**TASK TO COMPLETE**
Only a number is expected: how many lines in these records mention the word "canales"?

──────────

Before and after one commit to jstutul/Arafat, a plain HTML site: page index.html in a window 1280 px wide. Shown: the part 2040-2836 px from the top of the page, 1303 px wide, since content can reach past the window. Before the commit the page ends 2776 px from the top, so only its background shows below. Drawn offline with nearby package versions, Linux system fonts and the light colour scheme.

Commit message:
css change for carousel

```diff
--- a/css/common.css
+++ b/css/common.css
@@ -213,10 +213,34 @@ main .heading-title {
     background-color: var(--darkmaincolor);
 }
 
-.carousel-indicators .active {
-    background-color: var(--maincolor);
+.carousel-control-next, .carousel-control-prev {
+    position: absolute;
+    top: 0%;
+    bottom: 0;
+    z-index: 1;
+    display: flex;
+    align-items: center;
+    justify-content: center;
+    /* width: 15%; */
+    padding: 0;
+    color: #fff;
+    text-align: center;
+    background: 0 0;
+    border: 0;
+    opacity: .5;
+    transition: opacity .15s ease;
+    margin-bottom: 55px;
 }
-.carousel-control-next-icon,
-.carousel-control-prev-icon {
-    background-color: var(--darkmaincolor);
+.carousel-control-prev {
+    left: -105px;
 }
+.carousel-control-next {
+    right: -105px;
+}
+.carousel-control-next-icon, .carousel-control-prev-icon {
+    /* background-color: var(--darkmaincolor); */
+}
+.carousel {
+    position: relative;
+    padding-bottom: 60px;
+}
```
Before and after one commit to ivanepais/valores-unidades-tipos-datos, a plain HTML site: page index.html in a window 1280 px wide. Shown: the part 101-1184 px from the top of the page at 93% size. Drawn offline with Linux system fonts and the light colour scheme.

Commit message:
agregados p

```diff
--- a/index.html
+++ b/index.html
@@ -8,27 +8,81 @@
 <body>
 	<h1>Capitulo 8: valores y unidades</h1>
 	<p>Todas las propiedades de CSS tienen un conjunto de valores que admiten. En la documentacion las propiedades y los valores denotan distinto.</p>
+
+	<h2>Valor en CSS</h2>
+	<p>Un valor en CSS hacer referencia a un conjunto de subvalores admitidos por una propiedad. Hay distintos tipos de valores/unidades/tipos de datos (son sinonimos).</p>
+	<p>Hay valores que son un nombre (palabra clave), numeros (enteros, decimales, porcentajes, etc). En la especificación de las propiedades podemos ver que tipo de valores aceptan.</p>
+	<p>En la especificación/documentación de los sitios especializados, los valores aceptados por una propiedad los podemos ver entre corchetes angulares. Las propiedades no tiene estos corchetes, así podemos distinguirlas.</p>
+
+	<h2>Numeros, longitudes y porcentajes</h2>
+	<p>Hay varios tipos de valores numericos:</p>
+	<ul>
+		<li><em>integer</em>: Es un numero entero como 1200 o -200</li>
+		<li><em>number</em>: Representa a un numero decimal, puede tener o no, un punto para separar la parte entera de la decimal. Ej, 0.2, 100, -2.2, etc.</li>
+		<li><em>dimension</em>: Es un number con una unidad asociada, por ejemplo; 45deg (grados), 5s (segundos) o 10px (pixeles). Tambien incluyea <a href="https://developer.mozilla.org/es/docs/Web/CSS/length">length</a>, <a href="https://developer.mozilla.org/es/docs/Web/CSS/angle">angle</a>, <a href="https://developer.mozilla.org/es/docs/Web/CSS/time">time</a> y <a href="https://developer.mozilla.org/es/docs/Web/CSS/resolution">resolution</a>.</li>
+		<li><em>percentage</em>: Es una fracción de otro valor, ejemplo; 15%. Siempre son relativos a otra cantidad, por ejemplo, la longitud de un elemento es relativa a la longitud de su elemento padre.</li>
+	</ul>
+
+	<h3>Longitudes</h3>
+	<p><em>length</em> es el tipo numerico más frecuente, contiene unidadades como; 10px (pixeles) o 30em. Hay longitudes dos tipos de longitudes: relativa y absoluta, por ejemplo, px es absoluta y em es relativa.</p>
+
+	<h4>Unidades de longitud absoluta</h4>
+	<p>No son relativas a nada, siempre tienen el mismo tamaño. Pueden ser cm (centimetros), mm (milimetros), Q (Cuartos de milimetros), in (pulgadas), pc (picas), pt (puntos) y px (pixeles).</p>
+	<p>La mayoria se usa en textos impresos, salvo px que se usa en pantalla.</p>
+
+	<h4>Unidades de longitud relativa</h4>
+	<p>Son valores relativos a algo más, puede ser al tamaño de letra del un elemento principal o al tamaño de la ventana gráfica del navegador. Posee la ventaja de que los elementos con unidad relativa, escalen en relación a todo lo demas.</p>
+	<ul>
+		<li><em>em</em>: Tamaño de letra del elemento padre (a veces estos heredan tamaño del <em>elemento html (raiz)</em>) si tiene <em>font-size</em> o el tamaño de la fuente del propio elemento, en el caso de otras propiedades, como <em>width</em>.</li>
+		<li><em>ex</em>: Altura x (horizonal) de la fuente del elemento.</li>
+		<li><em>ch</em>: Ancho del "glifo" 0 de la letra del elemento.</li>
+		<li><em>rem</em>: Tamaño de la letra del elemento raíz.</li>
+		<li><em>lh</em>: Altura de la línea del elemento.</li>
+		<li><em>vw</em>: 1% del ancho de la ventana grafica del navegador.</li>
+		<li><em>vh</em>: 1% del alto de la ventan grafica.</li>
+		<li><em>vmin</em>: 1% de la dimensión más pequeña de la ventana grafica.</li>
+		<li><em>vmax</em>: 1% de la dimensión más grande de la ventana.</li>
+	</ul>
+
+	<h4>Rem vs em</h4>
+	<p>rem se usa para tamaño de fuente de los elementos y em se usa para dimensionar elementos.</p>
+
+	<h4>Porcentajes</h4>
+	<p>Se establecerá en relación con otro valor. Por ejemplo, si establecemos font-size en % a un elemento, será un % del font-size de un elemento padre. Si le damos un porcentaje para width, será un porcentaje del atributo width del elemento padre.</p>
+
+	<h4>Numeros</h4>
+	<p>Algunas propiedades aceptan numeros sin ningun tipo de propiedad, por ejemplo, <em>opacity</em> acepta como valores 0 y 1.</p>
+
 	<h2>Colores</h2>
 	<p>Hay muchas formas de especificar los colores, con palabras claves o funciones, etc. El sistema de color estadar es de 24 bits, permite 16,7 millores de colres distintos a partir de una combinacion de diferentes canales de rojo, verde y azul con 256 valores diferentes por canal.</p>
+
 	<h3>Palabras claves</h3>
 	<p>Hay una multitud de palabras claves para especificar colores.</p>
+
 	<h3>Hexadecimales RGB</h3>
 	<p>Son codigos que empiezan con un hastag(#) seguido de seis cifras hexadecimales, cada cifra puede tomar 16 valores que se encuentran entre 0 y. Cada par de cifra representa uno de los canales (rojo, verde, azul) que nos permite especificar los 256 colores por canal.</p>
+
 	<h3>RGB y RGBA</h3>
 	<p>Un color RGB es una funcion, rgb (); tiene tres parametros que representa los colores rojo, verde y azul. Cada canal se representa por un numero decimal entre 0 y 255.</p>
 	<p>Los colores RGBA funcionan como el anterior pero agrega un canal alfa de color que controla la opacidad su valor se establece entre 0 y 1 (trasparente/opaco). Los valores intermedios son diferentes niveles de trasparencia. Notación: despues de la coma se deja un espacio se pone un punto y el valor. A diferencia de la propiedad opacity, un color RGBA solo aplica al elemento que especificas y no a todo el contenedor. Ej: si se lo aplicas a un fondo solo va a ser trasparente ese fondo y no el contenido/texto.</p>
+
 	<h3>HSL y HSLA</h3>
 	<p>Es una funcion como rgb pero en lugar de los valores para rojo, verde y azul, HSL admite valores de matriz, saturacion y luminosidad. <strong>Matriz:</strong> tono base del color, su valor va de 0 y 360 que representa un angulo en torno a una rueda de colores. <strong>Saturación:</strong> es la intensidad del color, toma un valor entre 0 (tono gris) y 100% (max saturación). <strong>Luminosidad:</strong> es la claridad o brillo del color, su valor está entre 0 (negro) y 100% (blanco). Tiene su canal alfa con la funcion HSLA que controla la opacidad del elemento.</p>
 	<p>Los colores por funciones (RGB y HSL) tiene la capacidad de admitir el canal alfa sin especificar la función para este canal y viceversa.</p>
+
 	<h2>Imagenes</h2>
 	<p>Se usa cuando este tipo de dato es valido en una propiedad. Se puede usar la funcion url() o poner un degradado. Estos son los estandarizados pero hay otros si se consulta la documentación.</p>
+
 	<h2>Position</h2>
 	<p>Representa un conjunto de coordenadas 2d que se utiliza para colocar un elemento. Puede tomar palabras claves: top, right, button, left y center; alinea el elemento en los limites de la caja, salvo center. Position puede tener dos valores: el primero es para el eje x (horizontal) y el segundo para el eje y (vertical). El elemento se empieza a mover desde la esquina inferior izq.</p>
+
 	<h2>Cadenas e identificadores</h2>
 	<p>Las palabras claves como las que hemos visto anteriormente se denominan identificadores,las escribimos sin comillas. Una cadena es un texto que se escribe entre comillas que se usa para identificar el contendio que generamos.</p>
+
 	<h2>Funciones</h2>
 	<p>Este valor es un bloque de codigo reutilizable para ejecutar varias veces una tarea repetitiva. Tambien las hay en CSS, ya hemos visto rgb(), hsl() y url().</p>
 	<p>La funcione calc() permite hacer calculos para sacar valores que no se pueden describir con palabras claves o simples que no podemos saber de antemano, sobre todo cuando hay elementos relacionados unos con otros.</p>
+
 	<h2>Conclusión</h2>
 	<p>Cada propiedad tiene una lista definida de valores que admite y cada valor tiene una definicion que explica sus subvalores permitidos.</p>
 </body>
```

──────────

**TASK SOLUTION**
2